The National Archives’ collection contains the Baltic-German artist Eveline von Maydell’s fond with about 1000 detail-rich scissor-cuts in it. In 2014 the National Archives and the Estonian Art Museum arranged a joint exhibition titled Eveline von Maydell. The Black-and-White World where about 200 scissor-cuts were displayed.
The preparatory work of the exhibition embraced the conservation of the collection and making storing wraps for the items. Above all, the fragility of the objects had to be kept in mind throughout the conservation process. The special skills and talent of the artist is in these pieces expressed in her minute details that would disappear forever if treated carelessly or applying unsuitable methods. And these were just the minute details that had been damaged most – being either wrinkled, grated or broken loose. Thus the main implements on the conservator’s table were the magnifier, needle, fine tweezers and brushes that helped to smooth the details millimetre by millimetre and then fix them on the base.
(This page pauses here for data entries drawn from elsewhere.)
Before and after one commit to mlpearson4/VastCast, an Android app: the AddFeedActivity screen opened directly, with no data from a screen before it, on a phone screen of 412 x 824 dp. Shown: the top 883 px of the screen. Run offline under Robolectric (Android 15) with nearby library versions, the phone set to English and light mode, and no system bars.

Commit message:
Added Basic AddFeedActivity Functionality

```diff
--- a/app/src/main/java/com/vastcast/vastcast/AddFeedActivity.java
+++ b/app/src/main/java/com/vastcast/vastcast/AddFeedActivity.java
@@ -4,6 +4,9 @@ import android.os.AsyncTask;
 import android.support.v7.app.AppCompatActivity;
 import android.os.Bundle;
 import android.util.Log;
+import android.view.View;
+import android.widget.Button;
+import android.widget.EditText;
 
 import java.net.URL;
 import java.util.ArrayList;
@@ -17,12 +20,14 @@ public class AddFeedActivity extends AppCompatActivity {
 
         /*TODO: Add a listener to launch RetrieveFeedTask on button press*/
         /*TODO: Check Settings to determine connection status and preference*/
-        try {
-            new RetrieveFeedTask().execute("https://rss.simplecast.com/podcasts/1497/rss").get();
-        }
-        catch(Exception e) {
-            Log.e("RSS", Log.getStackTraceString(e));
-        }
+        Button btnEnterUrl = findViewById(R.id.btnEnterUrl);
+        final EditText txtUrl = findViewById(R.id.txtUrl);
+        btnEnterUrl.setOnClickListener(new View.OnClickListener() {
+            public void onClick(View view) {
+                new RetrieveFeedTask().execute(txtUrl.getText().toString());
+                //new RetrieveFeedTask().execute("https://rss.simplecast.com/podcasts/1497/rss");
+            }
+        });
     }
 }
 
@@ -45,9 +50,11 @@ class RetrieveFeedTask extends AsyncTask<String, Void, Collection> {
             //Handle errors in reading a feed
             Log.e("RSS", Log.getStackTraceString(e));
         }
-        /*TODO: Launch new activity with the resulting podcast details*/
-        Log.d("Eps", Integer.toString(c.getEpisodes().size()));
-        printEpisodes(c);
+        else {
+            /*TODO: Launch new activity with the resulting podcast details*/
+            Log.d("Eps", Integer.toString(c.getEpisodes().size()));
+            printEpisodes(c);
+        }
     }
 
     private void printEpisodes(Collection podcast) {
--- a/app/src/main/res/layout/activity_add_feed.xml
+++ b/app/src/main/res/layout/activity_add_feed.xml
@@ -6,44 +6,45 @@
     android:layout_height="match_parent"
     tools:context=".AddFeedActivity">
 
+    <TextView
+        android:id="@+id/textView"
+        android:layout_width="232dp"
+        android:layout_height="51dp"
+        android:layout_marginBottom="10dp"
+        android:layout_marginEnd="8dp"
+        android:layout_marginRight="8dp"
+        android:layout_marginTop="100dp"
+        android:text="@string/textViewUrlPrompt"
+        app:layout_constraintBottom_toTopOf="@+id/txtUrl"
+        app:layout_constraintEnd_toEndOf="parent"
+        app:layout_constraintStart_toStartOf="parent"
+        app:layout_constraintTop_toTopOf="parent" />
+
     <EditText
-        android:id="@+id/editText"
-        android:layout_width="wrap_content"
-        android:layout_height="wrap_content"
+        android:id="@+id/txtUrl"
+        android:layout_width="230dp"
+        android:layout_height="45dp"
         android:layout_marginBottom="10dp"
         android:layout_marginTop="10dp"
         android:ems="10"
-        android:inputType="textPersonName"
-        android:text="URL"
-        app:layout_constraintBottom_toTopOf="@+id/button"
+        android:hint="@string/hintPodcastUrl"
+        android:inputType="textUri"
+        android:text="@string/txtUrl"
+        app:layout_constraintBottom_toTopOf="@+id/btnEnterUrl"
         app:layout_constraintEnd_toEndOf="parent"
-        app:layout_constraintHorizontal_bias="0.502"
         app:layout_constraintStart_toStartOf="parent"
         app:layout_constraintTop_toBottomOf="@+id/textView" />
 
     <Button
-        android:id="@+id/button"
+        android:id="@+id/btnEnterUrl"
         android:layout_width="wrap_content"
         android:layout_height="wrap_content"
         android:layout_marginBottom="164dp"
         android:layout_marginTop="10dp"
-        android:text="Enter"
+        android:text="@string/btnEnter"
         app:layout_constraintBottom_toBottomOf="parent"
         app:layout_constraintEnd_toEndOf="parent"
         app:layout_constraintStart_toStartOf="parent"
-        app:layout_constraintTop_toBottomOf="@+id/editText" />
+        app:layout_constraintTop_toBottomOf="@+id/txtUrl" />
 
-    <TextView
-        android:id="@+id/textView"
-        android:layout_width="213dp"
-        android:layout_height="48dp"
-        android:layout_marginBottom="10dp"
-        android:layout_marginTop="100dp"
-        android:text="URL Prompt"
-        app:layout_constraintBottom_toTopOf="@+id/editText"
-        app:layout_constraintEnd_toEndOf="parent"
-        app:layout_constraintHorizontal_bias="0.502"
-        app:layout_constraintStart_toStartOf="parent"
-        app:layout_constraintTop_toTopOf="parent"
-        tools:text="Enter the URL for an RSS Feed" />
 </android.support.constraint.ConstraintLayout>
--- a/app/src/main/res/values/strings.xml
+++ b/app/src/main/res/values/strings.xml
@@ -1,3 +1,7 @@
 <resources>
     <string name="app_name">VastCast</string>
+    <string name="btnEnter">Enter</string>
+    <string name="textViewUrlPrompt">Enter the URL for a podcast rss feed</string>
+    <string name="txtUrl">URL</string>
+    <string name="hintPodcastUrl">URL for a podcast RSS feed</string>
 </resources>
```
The glue was wheat-meal paste mixed with methylcellulose that had to be carried on the contact surfaces with a fine brush in minimum doses. What made the work complicated was that the black and matte scissor-cut was slightly sensitive to water and mechanical damages. The glue had been well chosen as it had a gelatinous consistence and was viscous, dried quickly and did not need long-time pressure. The artist herself had glued her silhouettes on the base with a single drop of glue only. Taking this into consideration, the conservators fixed only the most minute or most-damaged details.
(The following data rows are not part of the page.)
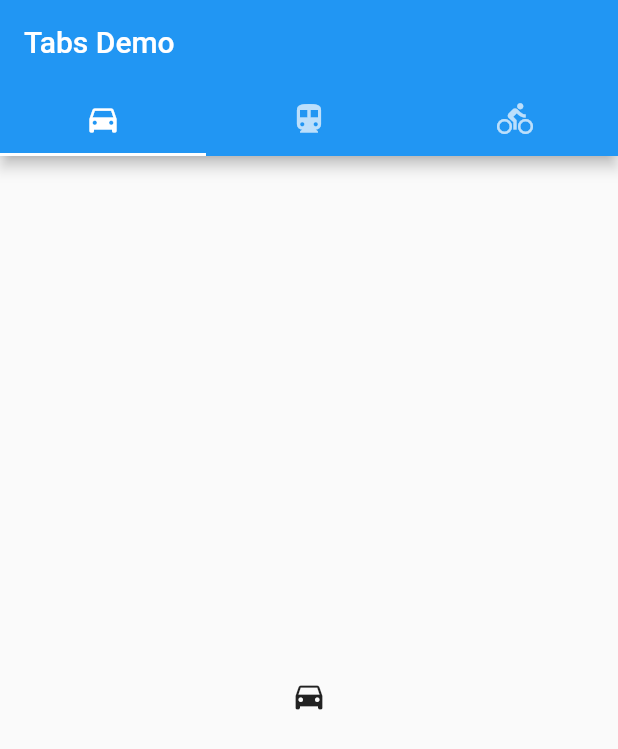
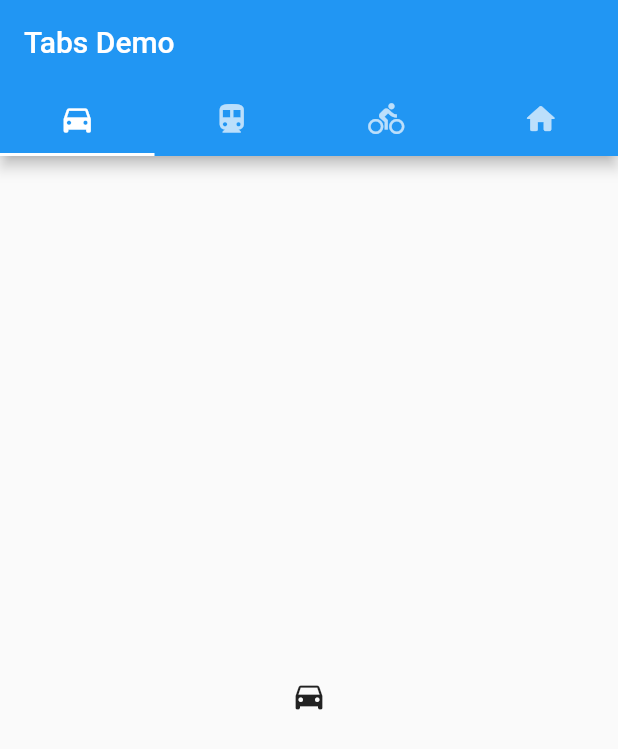
Before and after one commit to Delightfully-Nerdy/tabs, a Flutter app: the screen it shows after launch, on a phone screen of 412 x 824 dp. Shown: the top 749 px of the screen. Run offline on Flutter 3.47's test engine with Material 2 defaults, Android fonts, the phone set to English and light mode, and no system bars.

```diff
--- a/lib/main.dart
+++ b/lib/main.dart
@@ -9,7 +9,7 @@ class TabBarDemo extends StatelessWidget {
   Widget build(BuildContext context) {
     return MaterialApp(
       home: DefaultTabController(
-        length: 3,
+        length: 4,
         child: Scaffold(
           appBar: AppBar(
             bottom: TabBar(
@@ -17,6 +17,7 @@ class TabBarDemo extends StatelessWidget {
                 Tab(icon: Icon(Icons.directions_car)),
                 Tab(icon: Icon(Icons.directions_transit)),
                 Tab(icon: Icon(Icons.directions_bike)),
+                Tab(icon: Icon(Icons.home_rounded)),
               ],
             ),
             title: Text('Tabs Demo'),
@@ -26,6 +27,7 @@ class TabBarDemo extends StatelessWidget {
               Icon(Icons.directions_car),
               Icon(Icons.directions_transit),
               Icon(Icons.directions_bike),
+              Icon(Icons.home_rounded),
             ],
           ),
         ),
```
High quality, archive-safe Hahnemühle’s cardboard (300 and 400 g/square m) was used for the double wraps. The slip-sheets had to be slightly transparent and gently fix the scissor-cut. In order to protect the partially or totally loose fine scissor-cuts from further damages the surrounding material was provided with a micalent paper cover that could be easily folded onto the back for viewing or for display.
Work on Eveline Adelheid von Maydell’s scissor-cut collection was a time-consuming, but instructive assignment that offered us much beauty and satisfaction. The National Archives are really proud of having this magnificent collection to keep and to care for and will continue doing their best to continue doing it.